_Input_

• • •

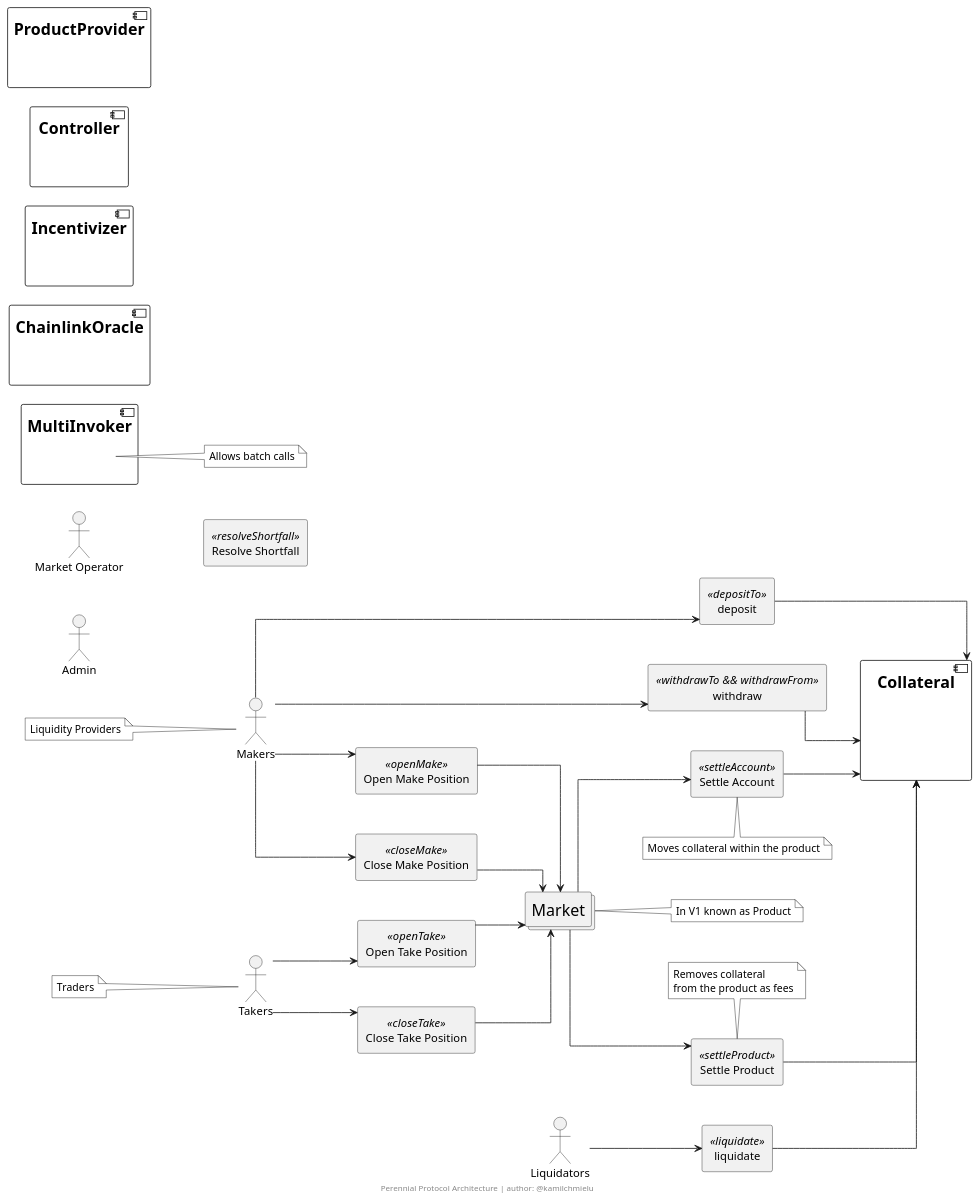
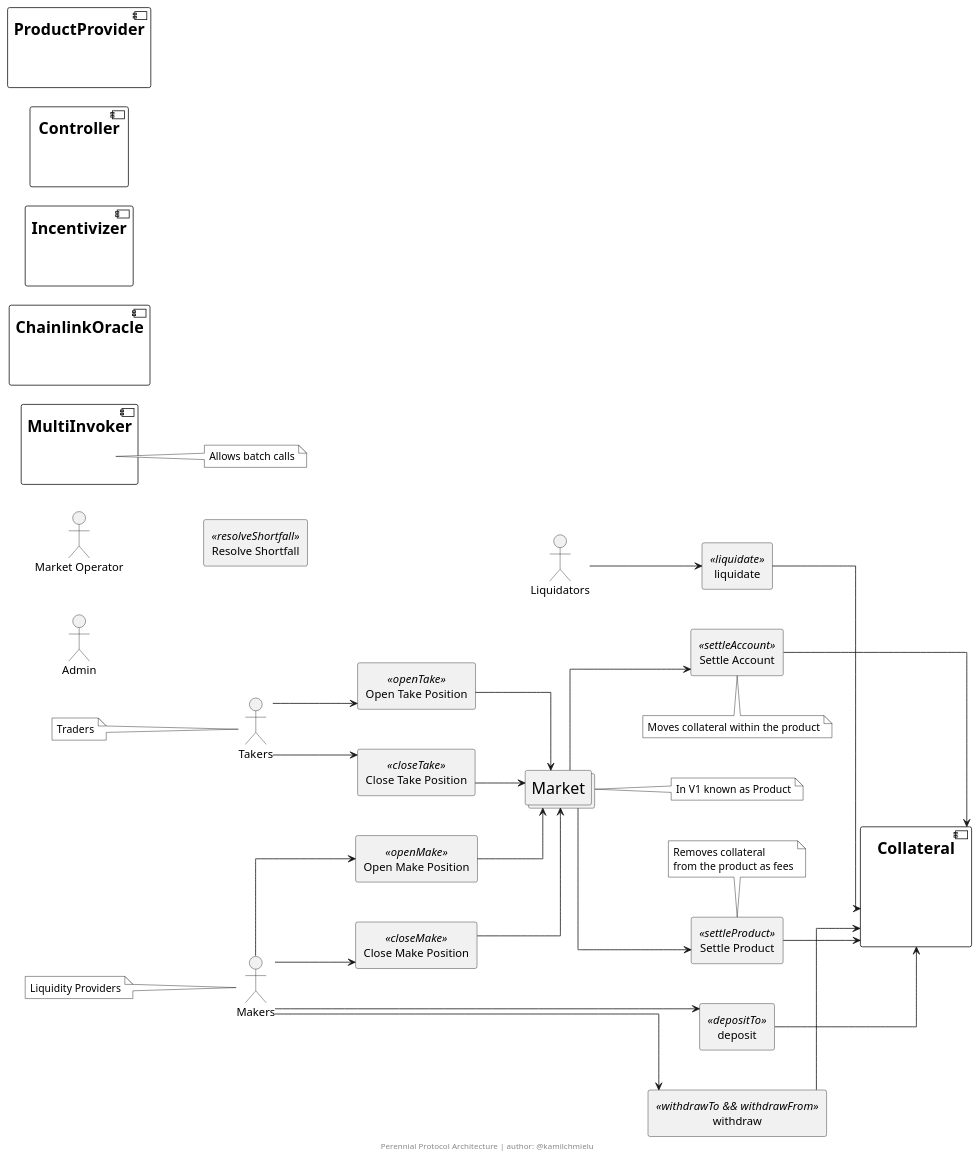
The diagram in diagrams/PerennialArchitecture.puml (ChmielewskiKamil/perennial-notes), drawn with PlantUML before and after one commit. The commit also changed other lines of this file, not shown here.

Commit message:
♻️ Organize contract functions

```diff
--- a/diagrams/PerennialArchitecture.puml
+++ b/diagrams/PerennialArchitecture.puml
@@ -1,124 +1,120 @@
 @startuml PerennialArchitecture
 
 left to right direction
 
 skinparam linetype ortho
 skinparam nodesep 50
 skinparam ranksep 60
 
 skinparam note {
     BorderColor black
     BackgroundColor white
     FontColor black
 }
 skinparam component {
     FontSize 20
 }
 
 skinparam collections {
     FontSize 20
 }
 
 'Invisible Placeholder'
 skinparam artifact {
     BorderColor invisible
     BackgroundColor transparent
     FontSize 10
     FontColor transparent
 }
 
 /' Actors '/
 actor Liquidators
 actor Makers
 note left: Liquidity Providers
 actor Takers
 note left: Traders
 actor "Market Operator" as MarketOperator
 actor Admin
 
-/' System Components '/
+/' //////////////////////////////////////////////////////////////////
+//                           Core Contracts                        //
+////////////////////////////////////////////////////////////////// '/
+
 collections Market
 note right: In V1 known as Product
 
 component Collateral {
     artifact Placeholder1
 }
 
 component MultiInvoker {
     artifact Placeholder2
 }
 note right: Allows batch calls
 
 component ChainlinkOracle {
     artifact Placeholder3
 }
 
 component Incentivizer {
     artifact Placeholder4
 }
 
 component Controller {
     artifact Placeholder5
 }
 
 component ProductProvider {
     artifact Placeholder6
 }
 
 /' //////////////////////////////////////////////////////////////////
 //                       Contract Functions                        //
 ////////////////////////////////////////////////////////////////// '/
 
-/'Collateral contract functions'/
+/'Collateral'/
 rectangle deposit <<depositTo>>
 rectangle withdraw <<withdrawTo && withdrawFrom>>
+rectangle liquidate <<liquidate>>
+rectangle "Settle Account" as settleAccount <<settleAccount>>
+note bottom of settleAccount: Moves collateral within the product 
+rectangle "Settle Product" as settleProduct <<settleProduct>>
+note top: Removes collateral\nfrom the product as fees
+rectangle "Resolve Shortfall" as resolveShortfall <<resolveShortfall>>
+
+/'Market'/
+rectangle "Open Take Position" as openTake <<openTake>>
+rectangle "Close Take Position" as closeTake <<closeTake>>
 rectangle "Open Make Position" as openMake <<openMake>>
 rectangle "Close Make Position" as closeMake <<closeMake>>
-
-/'Functions called by Takers'/
-rectangle "Open Take Position" as openTake <<openTake>>
-rectangle "Close Take Position" as closeTake <<closeTake>>
-
-/'Functions called by Liquidators'/
-rectangle liquidate <<liquidate>>
-
-/'Functions called by the Market'/
-rectangle "Settle Account" as settleAccount <<settleAccount>>
-note bottom: Moves collateral within the product 
-rectangle "Settle Product" as settleProduct <<settleProduct>>
-note top: Removes collateral\nfrom the product as fees
-
-/'Functions called by the Market Owners'/
-rectangle "Resolve Shortfall" as resolveShortfall <<resolveShortfall>>
 
 /' //////////////////////////////////////////////////////////////////
 //                           Connections                           //
 ////////////////////////////////////////////////////////////////// '/
 
 'Connections to Collateral contract (Collateral contract functions)'
 deposit --> Collateral
 withdraw --> Collateral
 liquidate --> Collateral
 settleAccount --> Collateral
 settleProduct --> Collateral
 'Calls to Collateral contract functions'
 Makers --> deposit
 Makers --> withdraw
 Liquidators --> liquidate
 Market --> settleAccount 
 Market --> settleProduct 
 
 'Connections to Market contract (Market functions)'
 openMake --> Market
 closeMake --> Market
 openTake --> Market
 closeTake --> Market
 'Calls to Market contract functions'
 Makers --> openMake 
 Makers --> closeMake 
 Takers --> openTake
 Takers --> closeTake
 
-
 footer Perennial Protocol Architecture | author: @kamilchmielu
 @enduml
```
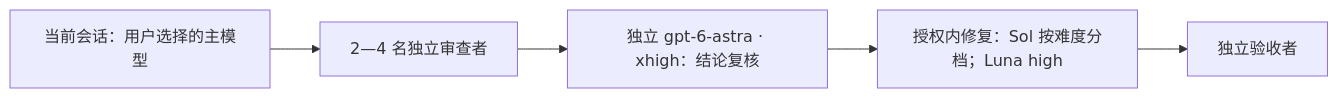
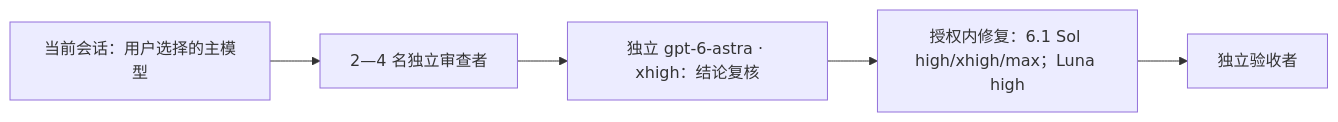
One commit to chips-lxm/deep-project-review changed the diagram in README.zh-CN.md. Above: the diagram before and after it, drawn with Mermaid. The commit also changed other lines of this file and 39 other files, not shown here.

````diff
--- a/README.zh-CN.md
+++ b/README.zh-CN.md
@@ -7,7 +7,7 @@
 ```mermaid
 flowchart LR
   L["当前会话：用户选择的主模型"] --> R["2—4 名独立审查者"]
   R --> A["独立 gpt-6-astra · xhigh：结论复核"]
-  A --> F["授权内修复：Sol 按难度分档；Luna high"]
+  A --> F["授权内修复：6.1 Sol high/xhigh/max；Luna high"]
   F --> V["独立验收者"]
 ```
````
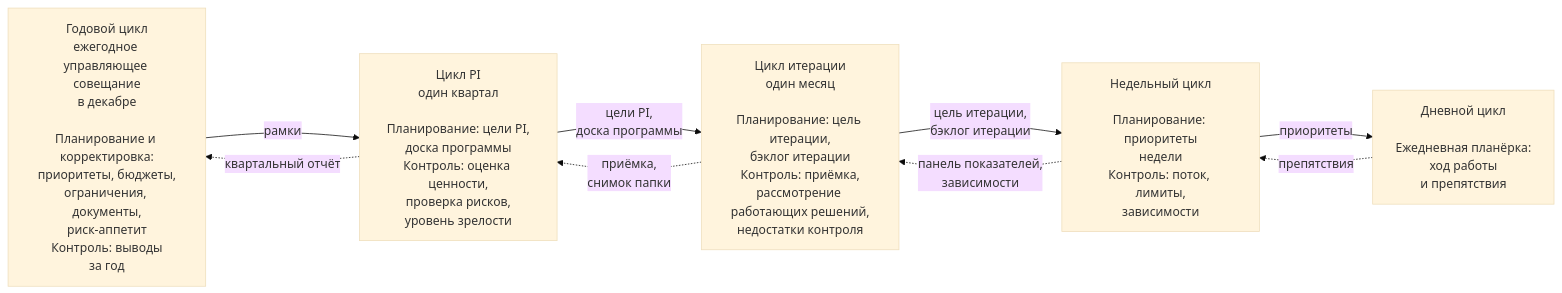
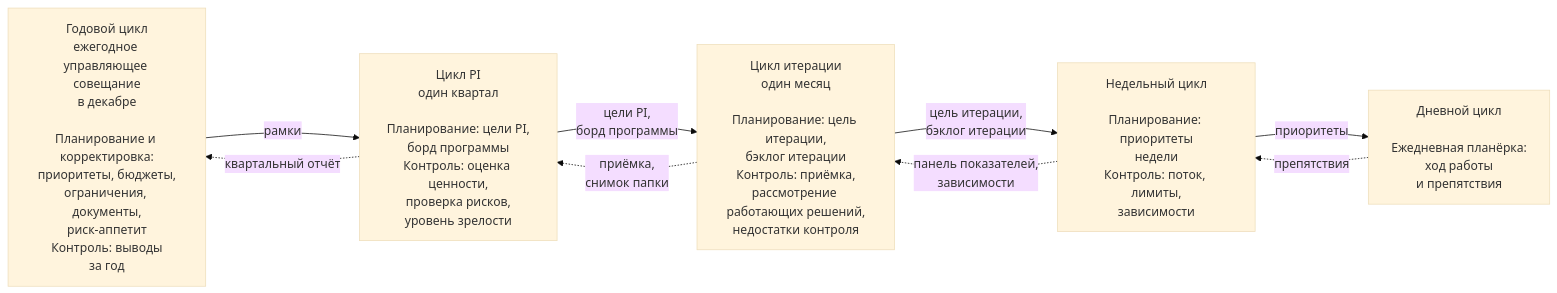
Before and after one commit to devhogu/ob-aicc: the first of 4 diagrams in charter/ru/guides/cadence-guide.md, drawn with Mermaid (base theme). The commit also changed other lines of this file and 193 other files, not shown here.

First line of the commit message:
Russian edition: борды, рабочий цикл, пост-внедрение, поток НРВ, Контроль работы подразделения; AI Policy 6.1 limits Exceptions to exceptional cases

````diff
--- a/charter/ru/guides/cadence-guide.md
+++ b/charter/ru/guides/cadence-guide.md
@@ -27,16 +27,16 @@
 ```mermaid
 flowchart LR
   Y["Годовой цикл<br/>ежегодное управляющее совещание<br/>в декабре<br/><br/>Планирование и корректировка:<br/>приоритеты, бюджеты,<br/>ограничения, документы,<br/>риск-аппетит<br/>Контроль: выводы<br/>за год"]
-  Q["Цикл PI<br/>один квартал<br/><br/>Планирование: цели PI,<br/>доска программы<br/>Контроль: оценка ценности,<br/>проверка рисков,<br/>уровень зрелости"]
+  Q["Цикл PI<br/>один квартал<br/><br/>Планирование: цели PI,<br/>борд программы<br/>Контроль: оценка ценности,<br/>проверка рисков,<br/>уровень зрелости"]
   M["Цикл итерации<br/>один месяц<br/><br/>Планирование: цель итерации,<br/>бэклог итерации<br/>Контроль: приёмка,<br/>рассмотрение работающих решений,<br/>недостатки контроля"]
   W["Недельный цикл<br/><br/>Планирование: приоритеты<br/>недели<br/>Контроль: поток, лимиты,<br/>зависимости"]
   D["Дневной цикл<br/><br/>Ежедневная планёрка:<br/>ход работы<br/>и препятствия"]
   Y -->|"рамки"| Q
-  Q -->|"цели PI,<br/>доска программы"| M
+  Q -->|"цели PI,<br/>борд программы"| M
   M -->|"цель итерации,<br/>бэклог итерации"| W
   W -->|"приоритеты"| D
   D -.->|"препятствия"| W
   W -.->|"панель показателей,<br/>зависимости"| M
   M -.->|"приёмка,<br/>снимок папки"| Q
   Q -.->|"квартальный отчёт"| Y
 ```
````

• • •

_Assigned task_
Reply with every line of the listing that has the string "поток".

_Result for this exercise_
Russian edition: борды, рабочий цикл, пост-внедрение, поток НРВ, Контроль работы подразделения; AI Policy 6.1 limits Exceptions to exceptional cases
   W["Недельный цикл<br/><br/>Планирование: приоритеты<br/>недели<br/>Контроль: поток, лимиты,<br/>зависимости"]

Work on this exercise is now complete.